*** Opening of Data provided ***
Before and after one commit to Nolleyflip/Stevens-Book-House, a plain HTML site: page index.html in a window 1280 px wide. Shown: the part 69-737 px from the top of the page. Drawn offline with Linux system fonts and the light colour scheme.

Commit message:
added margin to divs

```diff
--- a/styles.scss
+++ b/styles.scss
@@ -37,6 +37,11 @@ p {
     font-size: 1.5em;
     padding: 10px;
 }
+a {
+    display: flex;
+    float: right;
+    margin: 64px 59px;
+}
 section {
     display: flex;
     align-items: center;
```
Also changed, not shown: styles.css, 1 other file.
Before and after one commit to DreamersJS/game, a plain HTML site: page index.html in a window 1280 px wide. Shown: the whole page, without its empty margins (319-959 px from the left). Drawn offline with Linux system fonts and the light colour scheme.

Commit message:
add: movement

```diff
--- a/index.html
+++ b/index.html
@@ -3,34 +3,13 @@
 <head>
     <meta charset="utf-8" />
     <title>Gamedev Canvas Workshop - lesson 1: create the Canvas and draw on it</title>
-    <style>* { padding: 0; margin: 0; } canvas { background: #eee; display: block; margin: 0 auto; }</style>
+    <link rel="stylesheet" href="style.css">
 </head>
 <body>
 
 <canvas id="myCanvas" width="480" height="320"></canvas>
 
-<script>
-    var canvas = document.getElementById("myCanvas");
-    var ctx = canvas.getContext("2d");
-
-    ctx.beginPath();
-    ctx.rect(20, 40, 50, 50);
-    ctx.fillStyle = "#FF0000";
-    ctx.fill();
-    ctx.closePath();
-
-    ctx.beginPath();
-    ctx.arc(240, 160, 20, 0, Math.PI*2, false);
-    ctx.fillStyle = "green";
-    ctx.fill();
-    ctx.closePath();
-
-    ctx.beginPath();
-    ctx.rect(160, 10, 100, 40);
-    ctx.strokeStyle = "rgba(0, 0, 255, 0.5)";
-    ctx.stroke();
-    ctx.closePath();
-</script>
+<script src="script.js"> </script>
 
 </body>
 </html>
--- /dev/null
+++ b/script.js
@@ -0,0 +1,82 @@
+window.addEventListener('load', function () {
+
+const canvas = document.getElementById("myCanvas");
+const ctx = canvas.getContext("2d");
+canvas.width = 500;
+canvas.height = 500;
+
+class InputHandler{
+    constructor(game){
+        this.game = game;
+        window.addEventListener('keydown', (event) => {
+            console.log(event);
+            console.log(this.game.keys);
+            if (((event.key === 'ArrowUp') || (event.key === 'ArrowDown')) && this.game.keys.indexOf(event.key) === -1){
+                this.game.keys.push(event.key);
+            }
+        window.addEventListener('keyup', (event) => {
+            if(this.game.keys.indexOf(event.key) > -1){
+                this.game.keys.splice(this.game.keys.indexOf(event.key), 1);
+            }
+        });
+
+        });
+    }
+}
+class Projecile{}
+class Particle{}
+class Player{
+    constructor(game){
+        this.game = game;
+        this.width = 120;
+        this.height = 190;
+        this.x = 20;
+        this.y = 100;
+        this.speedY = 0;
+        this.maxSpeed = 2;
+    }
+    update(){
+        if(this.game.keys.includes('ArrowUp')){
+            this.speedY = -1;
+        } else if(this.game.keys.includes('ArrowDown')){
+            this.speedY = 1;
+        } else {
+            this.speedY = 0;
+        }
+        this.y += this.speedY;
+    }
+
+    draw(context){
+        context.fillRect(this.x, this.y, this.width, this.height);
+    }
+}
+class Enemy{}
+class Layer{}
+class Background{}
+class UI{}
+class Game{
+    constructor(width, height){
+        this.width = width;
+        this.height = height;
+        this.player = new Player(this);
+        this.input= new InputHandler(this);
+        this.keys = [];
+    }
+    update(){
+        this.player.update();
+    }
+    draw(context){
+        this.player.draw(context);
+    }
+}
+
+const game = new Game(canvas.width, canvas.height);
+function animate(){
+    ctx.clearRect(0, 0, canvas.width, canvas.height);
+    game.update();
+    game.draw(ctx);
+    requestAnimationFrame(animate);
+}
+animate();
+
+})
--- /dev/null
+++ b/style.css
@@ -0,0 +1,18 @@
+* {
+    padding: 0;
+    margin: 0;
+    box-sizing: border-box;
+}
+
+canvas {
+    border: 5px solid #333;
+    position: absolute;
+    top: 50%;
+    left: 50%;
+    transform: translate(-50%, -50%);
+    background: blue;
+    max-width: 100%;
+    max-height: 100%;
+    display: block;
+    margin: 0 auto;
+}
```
*** Close of Data provided ***
**Brief:** Count up the lines of the listing in which the word "animate" occurs, then state that number by itself.

**Worked solution:** 3